Given information:

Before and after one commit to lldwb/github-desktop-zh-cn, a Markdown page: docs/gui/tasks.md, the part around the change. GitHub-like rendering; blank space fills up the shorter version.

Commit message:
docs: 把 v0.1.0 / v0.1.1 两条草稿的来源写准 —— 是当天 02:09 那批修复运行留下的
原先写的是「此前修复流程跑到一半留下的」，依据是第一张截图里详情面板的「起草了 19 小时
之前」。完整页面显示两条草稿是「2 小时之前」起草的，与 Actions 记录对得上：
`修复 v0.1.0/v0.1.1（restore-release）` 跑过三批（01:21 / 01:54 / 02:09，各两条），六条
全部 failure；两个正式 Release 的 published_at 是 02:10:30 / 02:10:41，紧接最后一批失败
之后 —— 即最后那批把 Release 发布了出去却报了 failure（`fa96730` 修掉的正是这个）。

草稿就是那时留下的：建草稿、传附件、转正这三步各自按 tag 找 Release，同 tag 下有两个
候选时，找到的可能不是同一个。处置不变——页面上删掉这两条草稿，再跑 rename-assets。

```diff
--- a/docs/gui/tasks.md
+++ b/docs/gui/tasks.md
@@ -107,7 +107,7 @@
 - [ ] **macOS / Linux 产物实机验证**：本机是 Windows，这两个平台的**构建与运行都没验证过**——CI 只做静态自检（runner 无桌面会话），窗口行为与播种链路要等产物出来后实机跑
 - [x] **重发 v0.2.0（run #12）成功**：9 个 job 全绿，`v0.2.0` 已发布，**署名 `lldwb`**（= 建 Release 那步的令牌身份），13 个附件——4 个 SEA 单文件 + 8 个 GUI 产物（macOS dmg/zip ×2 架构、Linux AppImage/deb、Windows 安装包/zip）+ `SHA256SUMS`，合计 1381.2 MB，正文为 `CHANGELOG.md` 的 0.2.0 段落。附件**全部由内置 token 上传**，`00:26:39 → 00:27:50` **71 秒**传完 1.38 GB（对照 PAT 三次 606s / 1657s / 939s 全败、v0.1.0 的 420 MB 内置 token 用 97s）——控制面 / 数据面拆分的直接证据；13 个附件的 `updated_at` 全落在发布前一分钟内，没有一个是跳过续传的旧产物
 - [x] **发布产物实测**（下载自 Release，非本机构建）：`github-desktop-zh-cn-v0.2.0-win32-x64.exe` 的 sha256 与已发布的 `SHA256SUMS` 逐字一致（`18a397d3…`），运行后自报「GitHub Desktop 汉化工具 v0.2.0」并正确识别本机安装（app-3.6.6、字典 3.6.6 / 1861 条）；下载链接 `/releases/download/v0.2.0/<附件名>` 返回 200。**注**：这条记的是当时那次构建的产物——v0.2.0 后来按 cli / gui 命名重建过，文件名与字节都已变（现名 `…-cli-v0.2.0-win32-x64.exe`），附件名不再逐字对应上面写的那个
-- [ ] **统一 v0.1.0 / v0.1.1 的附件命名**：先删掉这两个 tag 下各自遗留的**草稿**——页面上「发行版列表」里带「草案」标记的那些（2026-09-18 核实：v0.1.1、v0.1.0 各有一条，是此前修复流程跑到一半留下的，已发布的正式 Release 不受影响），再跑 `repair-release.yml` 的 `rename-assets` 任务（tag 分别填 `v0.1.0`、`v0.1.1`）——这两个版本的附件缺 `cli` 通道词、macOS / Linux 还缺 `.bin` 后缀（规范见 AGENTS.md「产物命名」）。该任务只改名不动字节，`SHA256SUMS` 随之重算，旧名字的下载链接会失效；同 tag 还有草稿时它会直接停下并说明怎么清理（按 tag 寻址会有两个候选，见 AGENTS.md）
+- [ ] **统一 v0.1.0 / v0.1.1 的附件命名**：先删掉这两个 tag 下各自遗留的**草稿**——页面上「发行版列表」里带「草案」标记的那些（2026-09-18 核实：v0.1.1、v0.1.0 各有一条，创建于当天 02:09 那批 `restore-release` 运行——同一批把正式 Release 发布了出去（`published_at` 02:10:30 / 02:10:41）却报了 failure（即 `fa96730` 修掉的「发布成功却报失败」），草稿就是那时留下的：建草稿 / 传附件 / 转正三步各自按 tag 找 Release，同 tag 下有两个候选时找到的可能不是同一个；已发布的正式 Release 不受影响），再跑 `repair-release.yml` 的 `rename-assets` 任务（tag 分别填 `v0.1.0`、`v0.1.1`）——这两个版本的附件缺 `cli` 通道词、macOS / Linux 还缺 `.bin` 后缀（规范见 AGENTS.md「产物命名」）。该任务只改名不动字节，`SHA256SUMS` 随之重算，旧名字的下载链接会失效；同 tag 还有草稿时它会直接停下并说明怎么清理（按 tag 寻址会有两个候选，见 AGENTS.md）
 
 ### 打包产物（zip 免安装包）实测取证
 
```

How to complete this task: Retype exactly the lines above, from the one with "原先写的是「此前修复流程跑到一半留下的」，依据是第一张截图里详情面板的「起草了 19 小时" through the one with "全部 failure；两个正式 Release", inclusive.

Written solution:
原先写的是「此前修复流程跑到一半留下的」，依据是第一张截图里详情面板的「起草了 19 小时
之前」。完整页面显示两条草稿是「2 小时之前」起草的，与 Actions 记录对得上：
`修复 v0.1.0/v0.1.1（restore-release）` 跑过三批（01:21 / 01:54 / 02:09，各两条），六条
全部 failure；两个正式 Release 的 published_at 是 02:10:30 / 02:10:41，紧接最后一批失败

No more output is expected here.